The primary advantages of operating as a corporation are liability protection and potential tax savings. Like any important decision, choosing whether to incorporate involves weighing the pros and cons, and should only be done after careful research and consultation with a legal or tax professional.
Once incorporated, the business assets of the corporation are separated from the owner’s personal finances. As a result, the owner’s personal assets generally can be shielded from creditors of the business.
To maintain this legal separation (and avoid “piercing the corporate veil”), the corporation must observe certain formalities, including:
- Keeping corporate assets and personal assets separate (no commingling of funds)
- Holding shareholder and director meetings at least annually
- Maintaining a corporate record book including bylaws, minutes of shareholder and director meetings, and shareholder records
- Filing annual information statements with the Secretary of State
- Filing a separate tax return for the corporation
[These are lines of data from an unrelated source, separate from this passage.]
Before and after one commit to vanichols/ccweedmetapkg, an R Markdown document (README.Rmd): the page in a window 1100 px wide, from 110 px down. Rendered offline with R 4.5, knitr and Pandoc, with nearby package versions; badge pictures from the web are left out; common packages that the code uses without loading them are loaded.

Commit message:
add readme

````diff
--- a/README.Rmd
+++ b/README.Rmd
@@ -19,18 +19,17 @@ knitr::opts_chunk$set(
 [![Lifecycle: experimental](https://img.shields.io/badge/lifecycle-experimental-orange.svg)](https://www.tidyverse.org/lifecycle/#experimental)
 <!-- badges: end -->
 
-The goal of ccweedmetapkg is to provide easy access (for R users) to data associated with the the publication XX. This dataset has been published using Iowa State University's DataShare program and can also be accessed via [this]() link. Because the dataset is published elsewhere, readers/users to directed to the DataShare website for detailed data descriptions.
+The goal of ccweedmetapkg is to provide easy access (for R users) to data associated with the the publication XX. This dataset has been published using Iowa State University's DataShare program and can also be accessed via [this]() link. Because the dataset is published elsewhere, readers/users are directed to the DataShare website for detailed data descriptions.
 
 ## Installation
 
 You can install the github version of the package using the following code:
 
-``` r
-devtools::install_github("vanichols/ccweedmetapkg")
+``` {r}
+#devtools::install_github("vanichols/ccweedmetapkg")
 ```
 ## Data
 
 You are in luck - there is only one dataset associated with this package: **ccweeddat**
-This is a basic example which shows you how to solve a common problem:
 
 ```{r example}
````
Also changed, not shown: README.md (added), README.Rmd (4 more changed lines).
Many people are concerned about “double taxation” of income, but you should do your own research, and compare the features of the C-corporation and S-corporation. The double taxation results when a C-corporation has profit at the end of the year, and that profit is then distributed to the shareholders. That profit is taxed to the corporation, at the corporate tax rate, and then the dividends are taxable income to the shareholders on their personal tax returns. However, the corporate tax rate is typically much lower than the individual tax rate that a sole-proprietor will pay on a 1040 Schedule C, and a competent accountant can help the corporation minimize double-taxation (or eliminate it completely).
For example, a small C-corporation will likely have a shareholder who is also an employee. Paychecks to the shareholder/employee are, of course, tax deductible to the business. To the shareholder/employee, they are taxable income (as would be the case with a paycheck from any employer). A bonus could be paid to the shareholder/employee in order to lower the corporation’s taxable profit, eliminating the double-taxation. These calculations should be performed by your accountant or tax advisor, but shifting income from the corporation to the shareholder/employee (or vice versa, depending on which has the lower tax rate) can be a great way to lower your overall tax liability. In addition, there are certain advantages that are only available with a C-Corporation, such as full tax-deductibility of medical benefits for a shareholder/employee.
The S-Corporation avoids the double-taxation by offering a tax structure similar to the Limited Liability Company (LLC, which is not an option for businesses that are required to hold a license, certification or registration). A corporation with 100 or fewer shareholders can elect to be treated as an S-Corporation. If the corporation is profitable, the shareholder/employee must draw a reasonable salary (and pay employment tax on it), but then all remaining corporate profits flow through to the shareholder’s personal tax return (thereby avoiding the FICA tax on the portion of profits that is taken as a dividend).
Before deciding to incorporate, you should seek legal and tax advice on what type of ownership best suits your business. An experienced attorney and tax advisor can help you decide which form of ownership is best for your business. For the do-it-yourselfers, we highly recommend “Own Your Own Corporation” by Garrett Sutton, Esq. (part of the Rich Dad series).